> Data records:

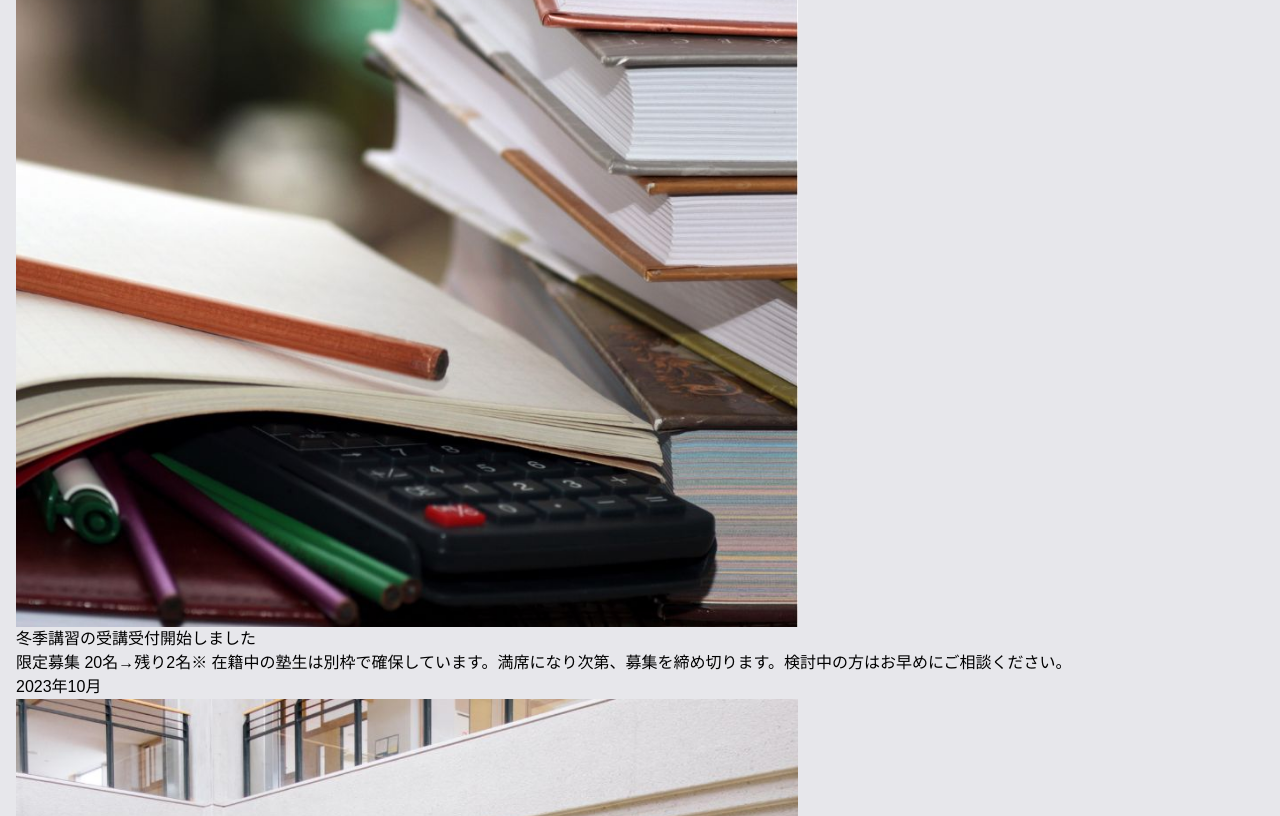
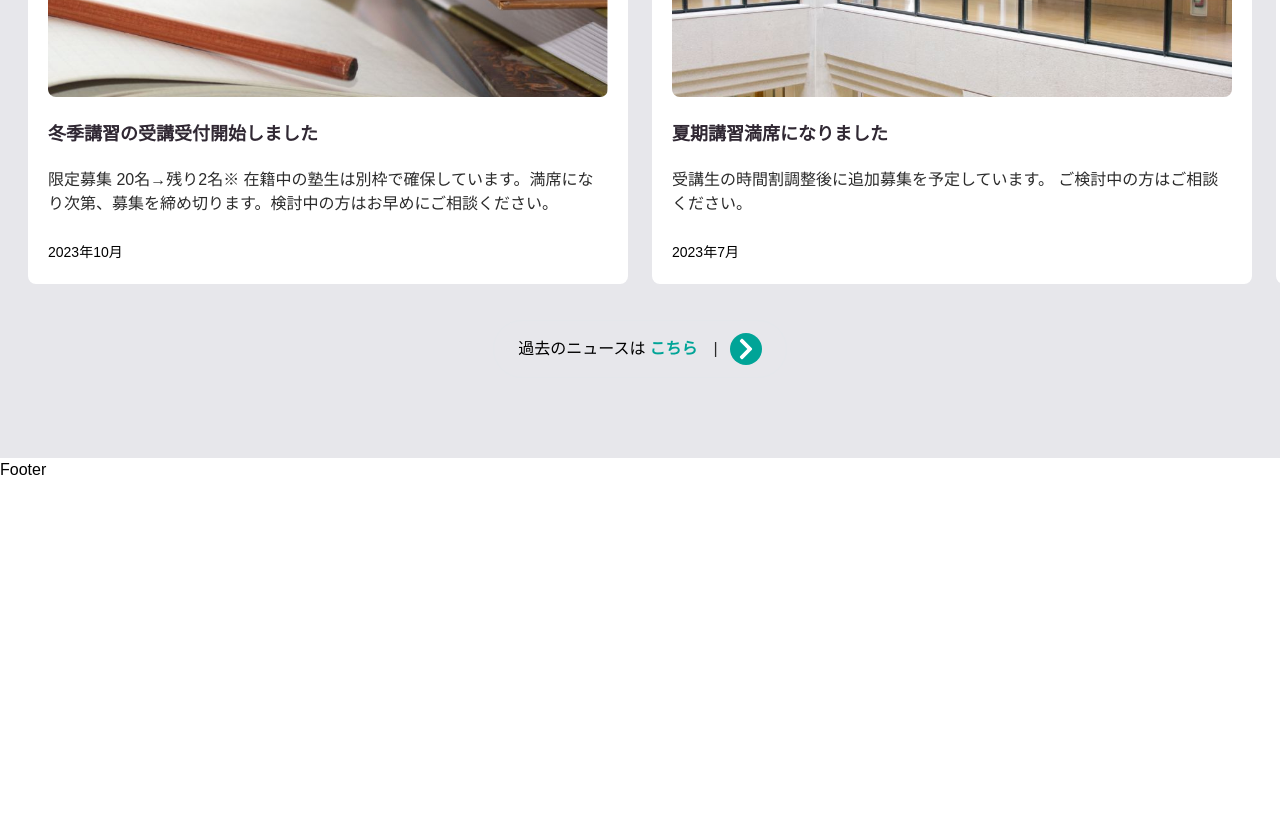
Before and after one commit to shuhei0720/appservicetest, a Next.js app: page / in a window 1280 px wide. Shown: the part 4000-4816 px from the top of the page. After the commit the page ends 4482 px from the top, so only its background shows below. Built offline with nearby package versions, Linux system fonts and the light colour scheme; a web font is replaced by a local one.

Commit message:
'スライドのスタイリングを作成'

```diff
--- a/components/Blog.js
+++ b/components/Blog.js
@@ -4,6 +4,7 @@
 import React, { useState } from "react";
 import { FaChevronRight, FaChevronLeft } from "react-icons/fa";
 import { Swiper, SwiperSlide } from "swiper/react";
+import "swiper/css";
 
 const blogContent = {
   text: {
@@ -53,6 +54,7 @@
   return (
     <section id="blog" className="py-20 bg-light overflow-x-hidden">
       <div className="container px-4 mx-auto">
+        <div className="lg:flex justify-between items-center mb-10">
           {/* 左 */}
           <div className="lg:w-5/12 mb-10 lg:mb-0">
             <span className='inline-block py-1 pl-3 text-heading font-semibold relative mb-7 before:content-[" "] before:absolute before:w-2/3 before:bg-pinkLight before:left-0 before:top-0 before:bottom-0 before:-z-10 z-50'>
@@ -95,23 +97,51 @@
               </div>
             </div>
           </div>
+        </div>
 
         {/* スライド */}
-        <Swiper>
+        <Swiper
+          breakpoints={{
+            640: {
+              slidesPerView: 1,
+            },
+            768: {
+              slidesPerView: 2,
+            },
+            1024: {
+              slidesPerView: 2,
+            },
+          }}
+          className='z-50 py-32 relative flex items-stretch !overflow-visible before:content-[" "] before:py-32
+          before:z-50 before:right-full before:w-screen before:absolute before:-top-5 before:-bottom-5
+          before:bg-light'
+        >
           {blogContent.blog.map((item, index) => (
-            <SwiperSlide key={index}>
-              <div>
-                <Link href={item.link}>
+            <SwiperSlide key={index} className="overflow-visible h-full">
+              <div className="p-5 rounded-lg bg-white relative mt-10 m-3">
+                <Link
+                  href={item.link}
+                  className="relative -mt-10 inline-block overflow-hidden
+                rounded-lg mb-4"
+                >
                   <Image
                     src={item.img}
                     width={782}
                     height={467}
                     alt="blogImage"
+                    className="h-60 object-cover"
                   />
                 </Link>
-                <h2>{item.title}</h2>
-                <p>{item.description}</p>
-                <span>{item.date}</span>
+                <h2
+                  className="text-heading text-lg font-bold leading-7
+                mb-5"
+                >
+                  <Link href={item.link} className="text-heading">
+                    {item.title}
+                  </Link>
+                </h2>
+                <p className="mb-6 text-body">{item.description}</p>
+                <span className="text-sm">{item.date}</span>
               </div>
             </SwiperSlide>
           ))}
```
Lines whose indentation alone changed are shown as unchanged.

> Problem: Output each record precisely as it appears, and drop every picture.

> Reply:
Before and after one commit to shuhei0720/appservicetest, a Next.js app: page / in a window 1280 px wide. Shown: the part 4000-4816 px from the top of the page. After the commit the page ends 4482 px from the top, so only its background shows below. Built offline with nearby package versions, Linux system fonts and the light colour scheme; a web font is replaced by a local one.

Commit message:
'スライドのスタイリングを作成'

```diff
--- a/components/Blog.js
+++ b/components/Blog.js
@@ -4,6 +4,7 @@
 import React, { useState } from "react";
 import { FaChevronRight, FaChevronLeft } from "react-icons/fa";
 import { Swiper, SwiperSlide } from "swiper/react";
+import "swiper/css";
 
 const blogContent = {
   text: {
@@ -53,6 +54,7 @@
   return (
     <section id="blog" className="py-20 bg-light overflow-x-hidden">
       <div className="container px-4 mx-auto">
+        <div className="lg:flex justify-between items-center mb-10">
           {/* 左 */}
           <div className="lg:w-5/12 mb-10 lg:mb-0">
             <span className='inline-block py-1 pl-3 text-heading font-semibold relative mb-7 before:content-[" "] before:absolute before:w-2/3 before:bg-pinkLight before:left-0 before:top-0 before:bottom-0 before:-z-10 z-50'>
@@ -95,23 +97,51 @@
               </div>
             </div>
           </div>
+        </div>
 
         {/* スライド */}
-        <Swiper>
+        <Swiper
+          breakpoints={{
+            640: {
+              slidesPerView: 1,
+            },
+            768: {
+              slidesPerView: 2,
+            },
+            1024: {
+              slidesPerView: 2,
+            },
+          }}
+          className='z-50 py-32 relative flex items-stretch !overflow-visible before:content-[" "] before:py-32
+          before:z-50 before:right-full before:w-screen before:absolute before:-top-5 before:-bottom-5
+          before:bg-light'
+        >
           {blogContent.blog.map((item, index) => (
-            <SwiperSlide key={index}>
-              <div>
-                <Link href={item.link}>
+            <SwiperSlide key={index} className="overflow-visible h-full">
+              <div className="p-5 rounded-lg bg-white relative mt-10 m-3">
+                <Link
+                  href={item.link}
+                  className="relative -mt-10 inline-block overflow-hidden
+                rounded-lg mb-4"
+                >
                   <Image
                     src={item.img}
                     width={782}
                     height={467}
                     alt="blogImage"
+                    className="h-60 object-cover"
                   />
                 </Link>
-                <h2>{item.title}</h2>
-                <p>{item.description}</p>
-                <span>{item.date}</span>
+                <h2
+                  className="text-heading text-lg font-bold leading-7
+                mb-5"
+                >
+                  <Link href={item.link} className="text-heading">
+                    {item.title}
+                  </Link>
+                </h2>
+                <p className="mb-6 text-body">{item.description}</p>
+                <span className="text-sm">{item.date}</span>
               </div>
             </SwiperSlide>
           ))}
```
Lines whose indentation alone changed are shown as unchanged.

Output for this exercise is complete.